[Data entries]
--------------------------------------------------
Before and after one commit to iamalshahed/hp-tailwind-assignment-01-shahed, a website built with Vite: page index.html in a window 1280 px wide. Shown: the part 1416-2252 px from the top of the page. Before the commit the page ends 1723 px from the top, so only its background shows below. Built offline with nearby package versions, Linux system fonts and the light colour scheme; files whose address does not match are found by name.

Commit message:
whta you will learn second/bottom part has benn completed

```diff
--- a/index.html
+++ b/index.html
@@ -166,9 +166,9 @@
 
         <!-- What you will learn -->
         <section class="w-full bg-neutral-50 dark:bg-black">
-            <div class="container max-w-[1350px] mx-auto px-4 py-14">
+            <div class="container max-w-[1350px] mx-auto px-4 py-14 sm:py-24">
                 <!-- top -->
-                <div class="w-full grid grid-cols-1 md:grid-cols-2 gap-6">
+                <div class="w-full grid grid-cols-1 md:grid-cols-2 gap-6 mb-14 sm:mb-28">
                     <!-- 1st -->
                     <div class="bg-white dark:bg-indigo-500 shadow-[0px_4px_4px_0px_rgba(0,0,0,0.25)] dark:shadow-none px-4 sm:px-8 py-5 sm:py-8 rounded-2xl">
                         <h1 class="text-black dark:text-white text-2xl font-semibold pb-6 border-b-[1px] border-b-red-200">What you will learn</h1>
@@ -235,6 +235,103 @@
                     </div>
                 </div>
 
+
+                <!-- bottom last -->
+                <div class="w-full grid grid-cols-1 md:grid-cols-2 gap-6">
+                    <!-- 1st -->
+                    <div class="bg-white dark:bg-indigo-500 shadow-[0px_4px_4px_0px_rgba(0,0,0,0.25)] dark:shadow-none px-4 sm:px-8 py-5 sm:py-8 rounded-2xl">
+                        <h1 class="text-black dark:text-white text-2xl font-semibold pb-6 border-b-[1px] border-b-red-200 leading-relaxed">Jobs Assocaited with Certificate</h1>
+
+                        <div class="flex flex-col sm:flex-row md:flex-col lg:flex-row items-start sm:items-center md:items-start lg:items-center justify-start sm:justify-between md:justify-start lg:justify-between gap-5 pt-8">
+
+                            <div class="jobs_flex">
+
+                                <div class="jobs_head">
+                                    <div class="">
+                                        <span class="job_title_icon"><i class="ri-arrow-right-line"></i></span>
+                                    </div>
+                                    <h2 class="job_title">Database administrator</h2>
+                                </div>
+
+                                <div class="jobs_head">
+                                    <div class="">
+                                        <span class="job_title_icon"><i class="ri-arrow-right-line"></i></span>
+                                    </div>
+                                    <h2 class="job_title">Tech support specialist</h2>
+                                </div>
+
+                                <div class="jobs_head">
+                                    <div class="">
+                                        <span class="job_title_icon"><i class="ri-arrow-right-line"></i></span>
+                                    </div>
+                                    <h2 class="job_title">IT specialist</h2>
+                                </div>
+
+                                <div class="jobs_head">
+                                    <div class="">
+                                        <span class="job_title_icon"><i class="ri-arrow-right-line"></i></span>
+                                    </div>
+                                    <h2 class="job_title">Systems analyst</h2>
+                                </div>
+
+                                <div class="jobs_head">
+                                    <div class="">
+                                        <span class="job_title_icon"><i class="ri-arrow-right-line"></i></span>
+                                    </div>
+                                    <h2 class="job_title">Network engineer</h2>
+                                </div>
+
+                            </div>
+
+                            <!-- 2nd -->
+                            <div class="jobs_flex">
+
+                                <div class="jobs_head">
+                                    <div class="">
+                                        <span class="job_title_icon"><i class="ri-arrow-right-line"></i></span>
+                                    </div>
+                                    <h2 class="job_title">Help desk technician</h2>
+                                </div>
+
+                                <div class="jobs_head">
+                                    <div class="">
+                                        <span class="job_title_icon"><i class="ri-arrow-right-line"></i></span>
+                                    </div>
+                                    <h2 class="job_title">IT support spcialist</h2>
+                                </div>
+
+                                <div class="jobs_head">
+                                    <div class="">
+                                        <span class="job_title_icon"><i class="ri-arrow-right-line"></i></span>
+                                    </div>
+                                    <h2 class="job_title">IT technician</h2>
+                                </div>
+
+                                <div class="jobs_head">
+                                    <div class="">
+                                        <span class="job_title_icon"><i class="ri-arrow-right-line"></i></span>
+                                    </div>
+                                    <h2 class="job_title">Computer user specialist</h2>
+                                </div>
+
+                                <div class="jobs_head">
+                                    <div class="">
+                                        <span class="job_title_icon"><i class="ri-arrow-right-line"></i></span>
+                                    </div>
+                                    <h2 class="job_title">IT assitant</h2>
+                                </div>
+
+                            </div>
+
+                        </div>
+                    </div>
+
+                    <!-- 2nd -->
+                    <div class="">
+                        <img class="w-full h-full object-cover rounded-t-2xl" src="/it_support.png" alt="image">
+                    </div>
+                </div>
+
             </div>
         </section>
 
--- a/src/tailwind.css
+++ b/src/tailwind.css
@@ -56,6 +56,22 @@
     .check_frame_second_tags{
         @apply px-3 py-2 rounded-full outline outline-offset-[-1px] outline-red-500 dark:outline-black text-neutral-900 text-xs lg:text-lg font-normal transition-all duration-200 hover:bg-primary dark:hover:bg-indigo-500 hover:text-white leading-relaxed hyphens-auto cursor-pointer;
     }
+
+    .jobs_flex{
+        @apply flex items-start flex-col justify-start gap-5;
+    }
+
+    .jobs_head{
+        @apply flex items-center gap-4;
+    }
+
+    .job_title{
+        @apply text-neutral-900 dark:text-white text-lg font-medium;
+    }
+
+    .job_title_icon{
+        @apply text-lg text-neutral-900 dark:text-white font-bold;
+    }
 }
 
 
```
--------------------------------------------------
> **Your goal**: Copy each line of the entries exactly.

> **Completed exercise**:
Before and after one commit to iamalshahed/hp-tailwind-assignment-01-shahed, a website built with Vite: page index.html in a window 1280 px wide. Shown: the part 1416-2252 px from the top of the page. Before the commit the page ends 1723 px from the top, so only its background shows below. Built offline with nearby package versions, Linux system fonts and the light colour scheme; files whose address does not match are found by name.

Commit message:
whta you will learn second/bottom part has benn completed

```diff
--- a/index.html
+++ b/index.html
@@ -166,9 +166,9 @@
 
         <!-- What you will learn -->
         <section class="w-full bg-neutral-50 dark:bg-black">
-            <div class="container max-w-[1350px] mx-auto px-4 py-14">
+            <div class="container max-w-[1350px] mx-auto px-4 py-14 sm:py-24">
                 <!-- top -->
-                <div class="w-full grid grid-cols-1 md:grid-cols-2 gap-6">
+                <div class="w-full grid grid-cols-1 md:grid-cols-2 gap-6 mb-14 sm:mb-28">
                     <!-- 1st -->
                     <div class="bg-white dark:bg-indigo-500 shadow-[0px_4px_4px_0px_rgba(0,0,0,0.25)] dark:shadow-none px-4 sm:px-8 py-5 sm:py-8 rounded-2xl">
                         <h1 class="text-black dark:text-white text-2xl font-semibold pb-6 border-b-[1px] border-b-red-200">What you will learn</h1>
@@ -235,6 +235,103 @@
                     </div>
                 </div>
 
+
+                <!-- bottom last -->
+                <div class="w-full grid grid-cols-1 md:grid-cols-2 gap-6">
+                    <!-- 1st -->
+                    <div class="bg-white dark:bg-indigo-500 shadow-[0px_4px_4px_0px_rgba(0,0,0,0.25)] dark:shadow-none px-4 sm:px-8 py-5 sm:py-8 rounded-2xl">
+                        <h1 class="text-black dark:text-white text-2xl font-semibold pb-6 border-b-[1px] border-b-red-200 leading-relaxed">Jobs Assocaited with Certificate</h1>
+
+                        <div class="flex flex-col sm:flex-row md:flex-col lg:flex-row items-start sm:items-center md:items-start lg:items-center justify-start sm:justify-between md:justify-start lg:justify-between gap-5 pt-8">
+
+                            <div class="jobs_flex">
+
+                                <div class="jobs_head">
+                                    <div class="">
+                                        <span class="job_title_icon"><i class="ri-arrow-right-line"></i></span>
+                                    </div>
+                                    <h2 class="job_title">Database administrator</h2>
+                                </div>
+
+                                <div class="jobs_head">
+                                    <div class="">
+                                        <span class="job_title_icon"><i class="ri-arrow-right-line"></i></span>
+                                    </div>
+                                    <h2 class="job_title">Tech support specialist</h2>
+                                </div>
+
+                                <div class="jobs_head">
+                                    <div class="">
+                                        <span class="job_title_icon"><i class="ri-arrow-right-line"></i></span>
+                                    </div>
+                                    <h2 class="job_title">IT specialist</h2>
+                                </div>
+
+                                <div class="jobs_head">
+                                    <div class="">
+                                        <span class="job_title_icon"><i class="ri-arrow-right-line"></i></span>
+                                    </div>
+                                    <h2 class="job_title">Systems analyst</h2>
+                                </div>
+
+                                <div class="jobs_head">
+                                    <div class="">
+                                        <span class="job_title_icon"><i class="ri-arrow-right-line"></i></span>
+                                    </div>
+                                    <h2 class="job_title">Network engineer</h2>
+                                </div>
+
+                            </div>
+
+                            <!-- 2nd -->
+                            <div class="jobs_flex">
+
+                                <div class="jobs_head">
+                                    <div class="">
+                                        <span class="job_title_icon"><i class="ri-arrow-right-line"></i></span>
+                                    </div>
+                                    <h2 class="job_title">Help desk technician</h2>
+                                </div>
+
+                                <div class="jobs_head">
+                                    <div class="">
+                                        <span class="job_title_icon"><i class="ri-arrow-right-line"></i></span>
+                                    </div>
+                                    <h2 class="job_title">IT support spcialist</h2>
+                                </div>
+
+                                <div class="jobs_head">
+                                    <div class="">
+                                        <span class="job_title_icon"><i class="ri-arrow-right-line"></i></span>
+                                    </div>
+                                    <h2 class="job_title">IT technician</h2>
+                                </div>
+
+                                <div class="jobs_head">
+                                    <div class="">
+                                        <span class="job_title_icon"><i class="ri-arrow-right-line"></i></span>
+                                    </div>
+                                    <h2 class="job_title">Computer user specialist</h2>
+                                </div>
+
+                                <div class="jobs_head">
+                                    <div class="">
+                                        <span class="job_title_icon"><i class="ri-arrow-right-line"></i></span>
+                                    </div>
+                                    <h2 class="job_title">IT assitant</h2>
+                                </div>
+
+                            </div>
+
+                        </div>
+                    </div>
+
+                    <!-- 2nd -->
+                    <div class="">
+                        <img class="w-full h-full object-cover rounded-t-2xl" src="/it_support.png" alt="image">
+                    </div>
+                </div>
+
             </div>
         </section>
 
--- a/src/tailwind.css
+++ b/src/tailwind.css
@@ -56,6 +56,22 @@
     .check_frame_second_tags{
         @apply px-3 py-2 rounded-full outline outline-offset-[-1px] outline-red-500 dark:outline-black text-neutral-900 text-xs lg:text-lg font-normal transition-all duration-200 hover:bg-primary dark:hover:bg-indigo-500 hover:text-white leading-relaxed hyphens-auto cursor-pointer;
     }
+
+    .jobs_flex{
+        @apply flex items-start flex-col justify-start gap-5;
+    }
+
+    .jobs_head{
+        @apply flex items-center gap-4;
+    }
+
+    .job_title{
+        @apply text-neutral-900 dark:text-white text-lg font-medium;
+    }
+
+    .job_title_icon{
+        @apply text-lg text-neutral-900 dark:text-white font-bold;
+    }
 }
 
 
```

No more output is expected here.